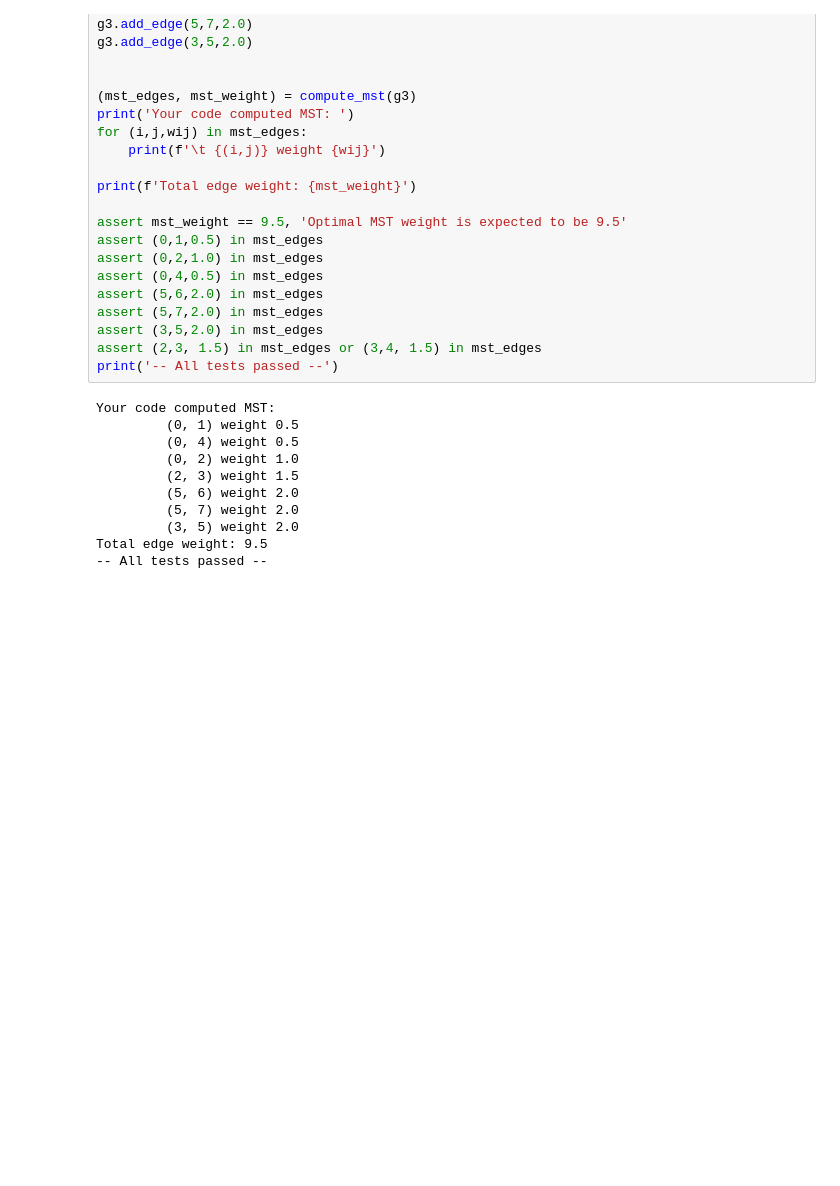
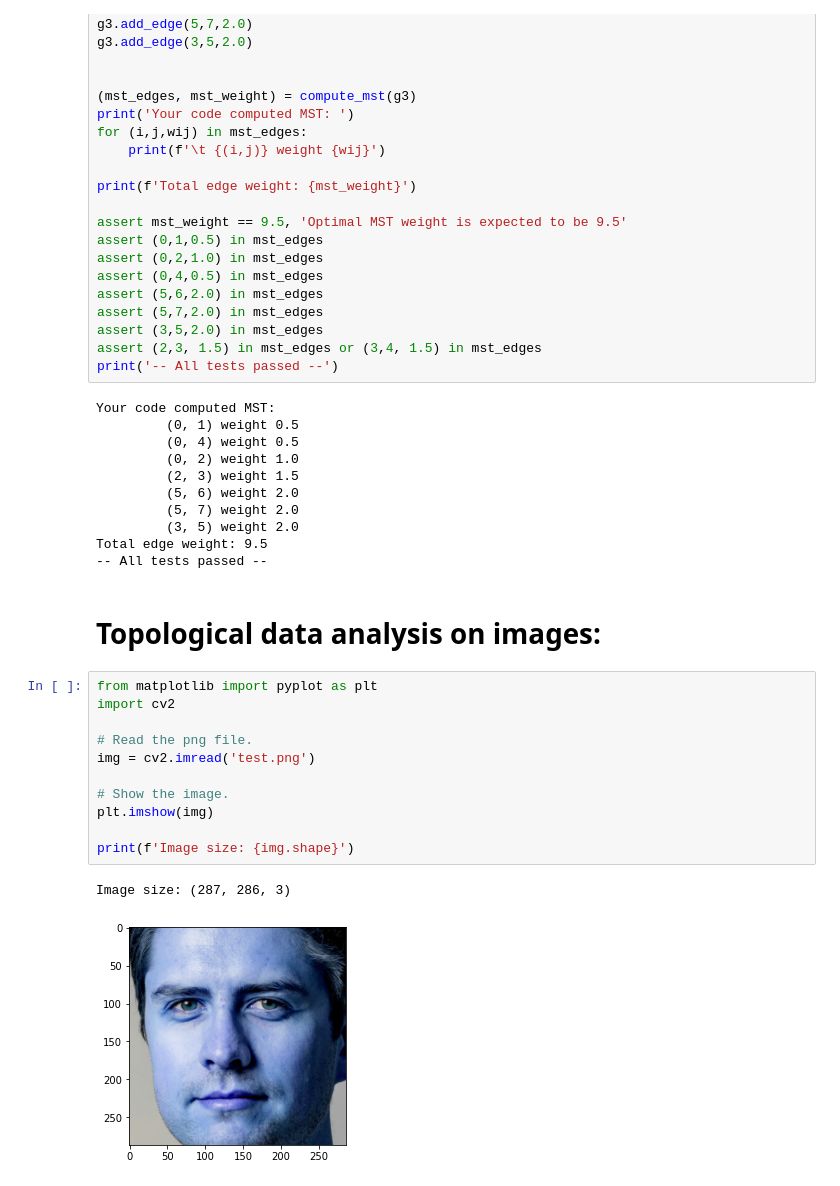
Before and after one commit to Ritesh7766/Trees-and-Graphs, a Jupyter notebook: Union-FInd-DS.ipynb, the cells around one changed output. Saved outputs shown, nothing was run; the diff lists cells and outputs as text; blank space fills up the shorter version.

```diff
--- a/Union-FInd-DS.ipynb
+++ b/Union-FInd-DS.ipynb
@@ -246,3 +245,19 @@ Your code computed MST:
          (3, 5) weight 2.0
 Total edge weight: 9.5
 -- All tests passed --
+# %% [markdown]
+# Topological data analysis on images:
+# %%
+from matplotlib import pyplot as plt
+import cv2
+
+# Read the png file.
+img = cv2.imread('test.png')
+
+# Show the image.
+plt.imshow(img)
+
+print(f'Image size: {img.shape}')
+# %% [output]
+Image size: (287, 286, 3)
+[figure, added]
```
Also changed, not shown: parts of 16 cells of this notebook, 1 other file.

__Directions__
The answer is every line in the data where the word "FInd" appears.

__Output__
Before and after one commit to Ritesh7766/Trees-and-Graphs, a Jupyter notebook: Union-FInd-DS.ipynb, the cells around one changed output. Saved outputs shown, nothing was run; the diff lists cells and outputs as text; blank space fills up the shorter version.
--- a/Union-FInd-DS.ipynb
+++ b/Union-FInd-DS.ipynb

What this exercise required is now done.